• Problem requirements:
For the word "export", state how many lines of the records include it, with no other text.
*** Data for this exercise ***
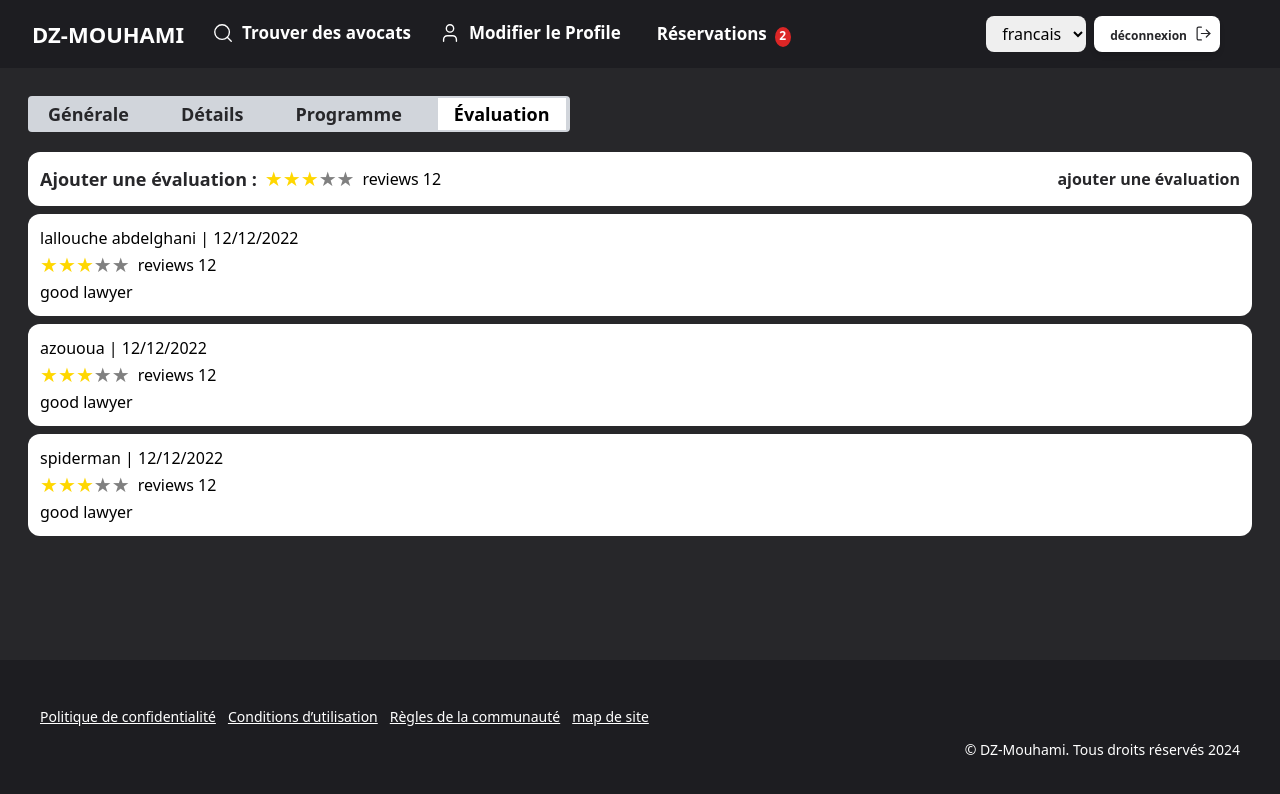
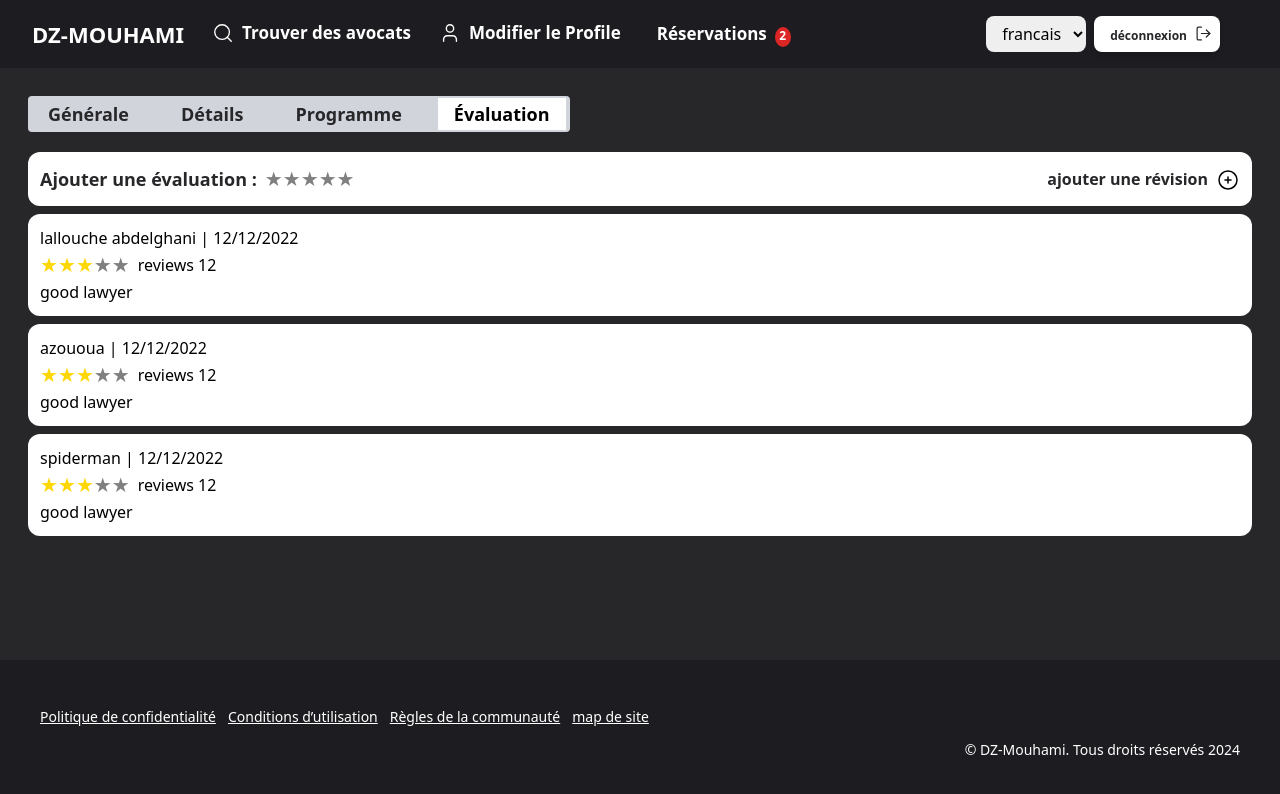
Before and after one commit to AbdelghaniLallouche/DZMouhamiFront, a React (Vite) app: page /lawyer/1/rating in a window 1280 px wide. Shown: the top 794 px of the page. Built offline with nearby package versions, Linux system fonts and the light colour scheme.

Commit message:
rating done + some modifications

```diff
--- a/public/locale/ar/translation.json
+++ b/public/locale/ar/translation.json
@@ -82,7 +82,7 @@
     "avaible" : "ساعات العمل اليومية :",
     "addrating" : "اضافة تقييم :",
     "noreview" : "لا يوجد تقييمات ",
-    "addreview" : "اضف التقييم",
+    "addreview" : "اضافة مراجعة",
     "search" : "بحث",
     "reserver" : "احجز موعد",
     "prendre" : "احجز موعد :",
@@ -102,7 +102,8 @@
     "descr" : "الوصف",
     "acceptedYourReservation" : "قد قبل موعدك يوم : {{date}} من الساعة : {{from}} الى الساعة : {{to}} للمزيد من المعلومات اتصل بالمحامي على الرقم : {{phone}}",
     "notifications" : "الاشعارات",
-    "editprofile" : "تعديل الملف الشخصي"
+    "editprofile" : "تعديل الملف الشخصي",
+    "add" : "اضافة"
 
 
 
--- a/public/locale/fr/translation.json
+++ b/public/locale/fr/translation.json
@@ -82,7 +82,7 @@
     "avaible" : "Heures de travail quotidiennes :",
     "addrating" : "Ajouter une évaluation :",
     "noreview" : "il y a pas des évaluations",
-    "addreview" : "ajouter une évaluation",
+    "addreview" : "ajouter une révision",
     "search" : "recherche",
     "reserver" : "réserver !",
     "prendre" : "prendre un rendez-vous :",
@@ -102,7 +102,8 @@
     "actions" : "actions",
     "acceptedYourReservation" : "a accepté votre réservation au {{date}} de {{from}} à {{to}} pour plus d'informations veuillez contacter {{phone}}",
     "notifications" : "notifications",
-    "editprofile" : "modifier le profile"
+    "editprofile" : "modifier le profile",
+    "add" : "ajouter"
 
 
 
--- a/src/Components/Rating.jsx
+++ b/src/Components/Rating.jsx
@@ -1,8 +1,13 @@
 import { useState } from "react";
+import RatingInput from "./RatingInput";
 import RatingComponent from "./RatingComponent";
 import { t } from "i18next";
+import { AddIcon } from "../Svgs/Svgs";
+import RatingModal from "./RatingModal";
 
 const Rating = () => {
+  const [userRating, setUserRating] = useState(0);
+  const [ratingModal , setRatingModal] = useState(false)
   const [ratings, setRatings] = useState([
     {
       id: 1,
@@ -33,13 +38,13 @@ const Rating = () => {
     <div>
       <div className="flex flex-wrap items-center gap-2 bg-white rounded-xl p-3 mt-5">
         <div className="hh">{t("addrating")}</div>
-        <RatingComponent />
+        <RatingInput props={{userRating, setUserRating}} />
         <div className="flex-1 flex justify-end">
-          <button className="flex flex-wrap gap-1">
+          <button onClick={()=>{setRatingModal(true)}} className="flex flex-wrap gap-2 items-center">
             <h1 className="text-primary text-base font-semibold">
               {t("addreview")}
             </h1>
-            {/* icon add */}
+            <AddIcon />
           </button>
         </div>
       </div>
@@ -58,6 +63,7 @@ const Rating = () => {
           <div>{t("noreview")}</div>
         )}
       </div>
+      {ratingModal && <RatingModal close = {setRatingModal}  rating={userRating}/>}
     </div>
   );
 };
--- /dev/null
+++ b/src/Components/RatingInput.jsx
@@ -0,0 +1,22 @@
+import React, { useState } from "react";
+import StarRating from "react-stars";
+
+const RatingInput = ({props}) => {
+  const {userRating, setUserRating} = props;
+
+
+  return (
+    <div className="flex gap-2 items-center">
+      <StarRating
+        count={5}
+        size={20}
+        value={userRating}
+        half={true}
+        edit={true}
+        onChange={(newRating)=>{setUserRating(newRating)}}
+      />
+    </div>
+  );
+};
+
+export default RatingInput;
--- /dev/null
+++ b/src/Components/RatingModal.jsx
@@ -0,0 +1,38 @@
+import { useTranslation } from "react-i18next";
+import { CloseIcon } from "../Svgs/Svgs";
+const RatingModal = ({ close , rating }) => {
+  const { t } = useTranslation();
+  return (
+    <div className="h-screen overlay flex justify-center items-center">
+      <div className="p-6 bg-primary relative rounded-md">
+        <button
+          className="absolute top-1 end-1"
+          onClick={() => {
+            close(false);
+          }}
+        >
+          <CloseIcon />
+        </button>
+
+        <h1 className="text-white text-xl font-semibold me-5">{`${t(
+          "addreview"
+        )} :`}</h1>
+        <div className="flex flex-col gap-2 mt-3">
+          <div className="flex flex-col gap-2">
+            <label className="text-white text-base font-semibold">
+              {t("desc")}
+            </label>
+            <textarea className="w-full h-24 rounded-md p-2 bg-white focus:outline-none"></textarea>
+          </div>
+          <div className="flex justify-end">
+            <button className="text-primary rounded-md shadow-md w-full text-base bg-white font-semibold">
+              {t("add")}
+            </button>
+          </div>
+        </div>
+      </div>
+    </div>
+  );
+};
+
+export default RatingModal;
--- a/src/Sections/Section3.jsx
+++ b/src/Sections/Section3.jsx
@@ -1,8 +1,11 @@
 import { useTranslation } from "react-i18next";
 import { useState } from "react";
+import { CloseIcon } from "../Svgs/Svgs";
 
 const Sectionthree = () => {
   const { t, i18n } = useTranslation();
+  const [titre, setTitre] = useState("");
+  const [desc, setDesc] = useState("");
   const [exps, setExps] = useState([
     { id: 1, title: "bla bla", desc: "hahaha" },
     { id: 2, title: "bla bla", desc: "yoooo" },
@@ -15,6 +18,10 @@ const Sectionthree = () => {
         <form method="post">
           <h1 className="h1">{t("titre")}</h1>
           <input
+            value={titre}
+            onChange={(e) => {
+              setTitre(e.target.value);
+            }}
             type="text"
             required
             name="titre"
@@ -23,6 +30,10 @@ const Sectionthree = () => {
           />
           <h1 className="h1">{t("desc")}</h1>
           <textarea
+           value={desc}
+           onChange={(e) => {
+              setDesc(e.target.value);
+           }}
             name="desc"
             required
             id="desc"
@@ -31,11 +42,24 @@ const Sectionthree = () => {
             className="btn my-2"
             placeholder={t("type")}
           ></textarea>
-          <button className="button">{t("addexp")}</button>
+          <button onClick={(e)=>{
+            e.preventDefault()
+            if(titre.trim() != "" && desc.trim() != ""){
+            setExps([...exps , {id : exps.length+1 , title : titre , desc : desc}])
+            setTitre("")
+            setDesc("")
+            }
+            else{
+              alert("please fill all the fields");
+            }
+          }} className="button">{t("addexp")}</button>
         </form>
         <div className="flex flex-row justify-start gap-2 items-center mt-2">
           {exps.map((exp) => (
-            <div key={exp.id} className="card">
+            <div key={exp.id} className="card relative">
+              <button onClick={()=>{
+                setExps(exps.filter((e)=>e.id!==exp.id))
+              }} className="absolute start-1 top-0">x</button>
               <h2 className="text-primary font-semibold text-lg mb-1 text-start">
                 {exp.title}
               </h2>
--- a/src/Svgs/Svgs.jsx
+++ b/src/Svgs/Svgs.jsx
@@ -5,9 +5,7 @@ export const SearchIcon = () => (
     viewBox="0 0 24 24"
     stroke-width="1.5"
     stroke="#27272A"
-    class={
-      "absolute top-2 start-2 w-6 h-6"
-    }
+    class={"absolute top-2 start-2 w-6 h-6"}
   >
     <path
       stroke-linecap="round"
@@ -57,7 +55,22 @@ export const EditIcon = () => (
     <path d="M21.731 2.269a2.625 2.625 0 0 0-3.712 0l-1.157 1.157 3.712 3.712 1.157-1.157a2.625 2.625 0 0 0 0-3.712ZM19.513 8.199l-3.712-3.712-12.15 12.15a5.25 5.25 0 0 0-1.32 2.214l-.8 2.685a.75.75 0 0 0 .933.933l2.685-.8a5.25 5.25 0 0 0 2.214-1.32L19.513 8.2Z" />
   </svg>
 );
-
+export const AddIcon = () => (
+  <svg
+    xmlns="http://www.w3.org/2000/svg"
+    fill="none"
+    viewBox="0 0 24 24"
+    stroke-width="1.5"
+    stroke="currentColor"
+    class="w-6 h-6 mt-[1px]"
+  >
+    <path
+      stroke-linecap="round"
+      stroke-linejoin="round"
+      d="M12 9v6m3-3H9m12 0a9 9 0 1 1-18 0 9 9 0 0 1 18 0Z"
+    />
+  </svg>
+);
 export const CoolPic = () => (
   <svg
     width="676"
```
*** End of Data for this exercise ***
• Output of the task:
6